(SOURCE MATERIAL begins)

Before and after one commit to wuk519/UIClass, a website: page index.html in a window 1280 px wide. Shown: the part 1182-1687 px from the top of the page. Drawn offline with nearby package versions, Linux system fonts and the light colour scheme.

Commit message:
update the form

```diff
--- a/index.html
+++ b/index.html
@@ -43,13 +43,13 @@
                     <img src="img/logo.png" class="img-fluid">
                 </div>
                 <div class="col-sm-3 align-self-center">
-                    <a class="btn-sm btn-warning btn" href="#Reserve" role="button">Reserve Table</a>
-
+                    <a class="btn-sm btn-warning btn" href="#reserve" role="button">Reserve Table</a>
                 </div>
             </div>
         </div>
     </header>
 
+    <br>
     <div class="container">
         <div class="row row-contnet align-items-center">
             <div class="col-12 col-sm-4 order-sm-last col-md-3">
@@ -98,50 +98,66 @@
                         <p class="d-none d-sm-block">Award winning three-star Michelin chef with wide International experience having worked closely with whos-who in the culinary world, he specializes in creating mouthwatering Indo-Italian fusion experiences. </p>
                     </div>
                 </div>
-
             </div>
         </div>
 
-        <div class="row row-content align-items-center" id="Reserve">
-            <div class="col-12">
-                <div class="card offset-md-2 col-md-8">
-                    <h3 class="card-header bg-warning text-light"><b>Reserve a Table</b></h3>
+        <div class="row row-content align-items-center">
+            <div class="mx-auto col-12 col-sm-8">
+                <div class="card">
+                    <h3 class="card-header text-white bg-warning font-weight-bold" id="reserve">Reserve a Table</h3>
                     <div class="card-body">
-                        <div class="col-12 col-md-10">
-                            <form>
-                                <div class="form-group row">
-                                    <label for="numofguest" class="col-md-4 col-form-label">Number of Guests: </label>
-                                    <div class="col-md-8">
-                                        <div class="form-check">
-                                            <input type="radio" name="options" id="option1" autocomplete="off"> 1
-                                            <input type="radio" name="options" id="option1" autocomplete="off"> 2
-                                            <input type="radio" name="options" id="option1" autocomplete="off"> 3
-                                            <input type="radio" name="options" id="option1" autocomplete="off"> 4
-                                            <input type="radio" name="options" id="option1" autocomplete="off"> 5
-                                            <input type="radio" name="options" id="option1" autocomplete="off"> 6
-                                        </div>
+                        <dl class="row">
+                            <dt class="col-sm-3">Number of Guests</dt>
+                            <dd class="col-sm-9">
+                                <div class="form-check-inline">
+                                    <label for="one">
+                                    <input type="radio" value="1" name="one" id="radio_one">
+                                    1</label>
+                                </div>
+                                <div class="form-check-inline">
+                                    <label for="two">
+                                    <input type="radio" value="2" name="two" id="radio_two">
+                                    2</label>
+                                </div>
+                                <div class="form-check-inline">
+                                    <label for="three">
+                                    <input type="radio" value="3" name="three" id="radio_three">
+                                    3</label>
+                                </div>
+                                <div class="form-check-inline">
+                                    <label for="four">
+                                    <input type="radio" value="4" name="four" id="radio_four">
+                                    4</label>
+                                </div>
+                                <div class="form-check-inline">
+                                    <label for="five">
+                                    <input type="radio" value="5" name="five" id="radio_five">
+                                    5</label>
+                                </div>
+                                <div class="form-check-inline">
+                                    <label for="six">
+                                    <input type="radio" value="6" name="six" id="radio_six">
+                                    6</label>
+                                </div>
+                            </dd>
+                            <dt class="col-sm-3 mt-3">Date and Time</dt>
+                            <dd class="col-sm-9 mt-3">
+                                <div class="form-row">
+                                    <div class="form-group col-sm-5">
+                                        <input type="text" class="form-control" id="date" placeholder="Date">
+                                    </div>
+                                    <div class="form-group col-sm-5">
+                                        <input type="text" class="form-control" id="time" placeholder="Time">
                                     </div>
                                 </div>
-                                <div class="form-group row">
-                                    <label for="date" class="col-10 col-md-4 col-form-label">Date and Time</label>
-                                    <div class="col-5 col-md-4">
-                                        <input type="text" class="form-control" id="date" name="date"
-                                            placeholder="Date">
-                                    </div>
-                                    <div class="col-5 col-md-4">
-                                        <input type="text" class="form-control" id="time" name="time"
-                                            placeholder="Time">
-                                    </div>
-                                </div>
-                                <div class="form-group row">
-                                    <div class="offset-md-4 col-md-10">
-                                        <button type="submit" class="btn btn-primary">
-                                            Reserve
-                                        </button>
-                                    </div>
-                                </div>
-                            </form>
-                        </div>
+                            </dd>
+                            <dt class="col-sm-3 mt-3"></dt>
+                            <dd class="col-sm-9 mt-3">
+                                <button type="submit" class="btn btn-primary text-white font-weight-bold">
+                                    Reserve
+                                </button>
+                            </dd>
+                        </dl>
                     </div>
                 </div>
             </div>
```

(SOURCE MATERIAL ends)

**WORK ORDER:** Retype all of the data word for word.

**YOUR RESPONSE:**
Before and after one commit to wuk519/UIClass, a website: page index.html in a window 1280 px wide. Shown: the part 1182-1687 px from the top of the page. Drawn offline with nearby package versions, Linux system fonts and the light colour scheme.

Commit message:
update the form

```diff
--- a/index.html
+++ b/index.html
@@ -43,13 +43,13 @@
                     <img src="img/logo.png" class="img-fluid">
                 </div>
                 <div class="col-sm-3 align-self-center">
-                    <a class="btn-sm btn-warning btn" href="#Reserve" role="button">Reserve Table</a>
-
+                    <a class="btn-sm btn-warning btn" href="#reserve" role="button">Reserve Table</a>
                 </div>
             </div>
         </div>
     </header>
 
+    <br>
     <div class="container">
         <div class="row row-contnet align-items-center">
             <div class="col-12 col-sm-4 order-sm-last col-md-3">
@@ -98,50 +98,66 @@
                         <p class="d-none d-sm-block">Award winning three-star Michelin chef with wide International experience having worked closely with whos-who in the culinary world, he specializes in creating mouthwatering Indo-Italian fusion experiences. </p>
                     </div>
                 </div>
-
             </div>
         </div>
 
-        <div class="row row-content align-items-center" id="Reserve">
-            <div class="col-12">
-                <div class="card offset-md-2 col-md-8">
-                    <h3 class="card-header bg-warning text-light"><b>Reserve a Table</b></h3>
+        <div class="row row-content align-items-center">
+            <div class="mx-auto col-12 col-sm-8">
+                <div class="card">
+                    <h3 class="card-header text-white bg-warning font-weight-bold" id="reserve">Reserve a Table</h3>
                     <div class="card-body">
-                        <div class="col-12 col-md-10">
-                            <form>
-                                <div class="form-group row">
-                                    <label for="numofguest" class="col-md-4 col-form-label">Number of Guests: </label>
-                                    <div class="col-md-8">
-                                        <div class="form-check">
-                                            <input type="radio" name="options" id="option1" autocomplete="off"> 1
-                                            <input type="radio" name="options" id="option1" autocomplete="off"> 2
-                                            <input type="radio" name="options" id="option1" autocomplete="off"> 3
-                                            <input type="radio" name="options" id="option1" autocomplete="off"> 4
-                                            <input type="radio" name="options" id="option1" autocomplete="off"> 5
-                                            <input type="radio" name="options" id="option1" autocomplete="off"> 6
-                                        </div>
+                        <dl class="row">
+                            <dt class="col-sm-3">Number of Guests</dt>
+                            <dd class="col-sm-9">
+                                <div class="form-check-inline">
+                                    <label for="one">
+                                    <input type="radio" value="1" name="one" id="radio_one">
+                                    1</label>
+                                </div>
+                                <div class="form-check-inline">
+                                    <label for="two">
+                                    <input type="radio" value="2" name="two" id="radio_two">
+                                    2</label>
+                                </div>
+                                <div class="form-check-inline">
+                                    <label for="three">
+                                    <input type="radio" value="3" name="three" id="radio_three">
+                                    3</label>
+                                </div>
+                                <div class="form-check-inline">
+                                    <label for="four">
+                                    <input type="radio" value="4" name="four" id="radio_four">
+                                    4</label>
+                                </div>
+                                <div class="form-check-inline">
+                                    <label for="five">
+                                    <input type="radio" value="5" name="five" id="radio_five">
+                                    5</label>
+                                </div>
+                                <div class="form-check-inline">
+                                    <label for="six">
+                                    <input type="radio" value="6" name="six" id="radio_six">
+                                    6</label>
+                                </div>
+                            </dd>
+                            <dt class="col-sm-3 mt-3">Date and Time</dt>
+                            <dd class="col-sm-9 mt-3">
+                                <div class="form-row">
+                                    <div class="form-group col-sm-5">
+                                        <input type="text" class="form-control" id="date" placeholder="Date">
+                                    </div>
+                                    <div class="form-group col-sm-5">
+                                        <input type="text" class="form-control" id="time" placeholder="Time">
                                     </div>
                                 </div>
-                                <div class="form-group row">
-                                    <label for="date" class="col-10 col-md-4 col-form-label">Date and Time</label>
-                                    <div class="col-5 col-md-4">
-                                        <input type="text" class="form-control" id="date" name="date"
-                                            placeholder="Date">
-                                    </div>
-                                    <div class="col-5 col-md-4">
-                                        <input type="text" class="form-control" id="time" name="time"
-                                            placeholder="Time">
-                                    </div>
-                                </div>
-                                <div class="form-group row">
-                                    <div class="offset-md-4 col-md-10">
-                                        <button type="submit" class="btn btn-primary">
-                                            Reserve
-                                        </button>
-                                    </div>
-                                </div>
-                            </form>
-                        </div>
+                            </dd>
+                            <dt class="col-sm-3 mt-3"></dt>
+                            <dd class="col-sm-9 mt-3">
+                                <button type="submit" class="btn btn-primary text-white font-weight-bold">
+                                    Reserve
+                                </button>
+                            </dd>
+                        </dl>
                     </div>
                 </div>
             </div>
```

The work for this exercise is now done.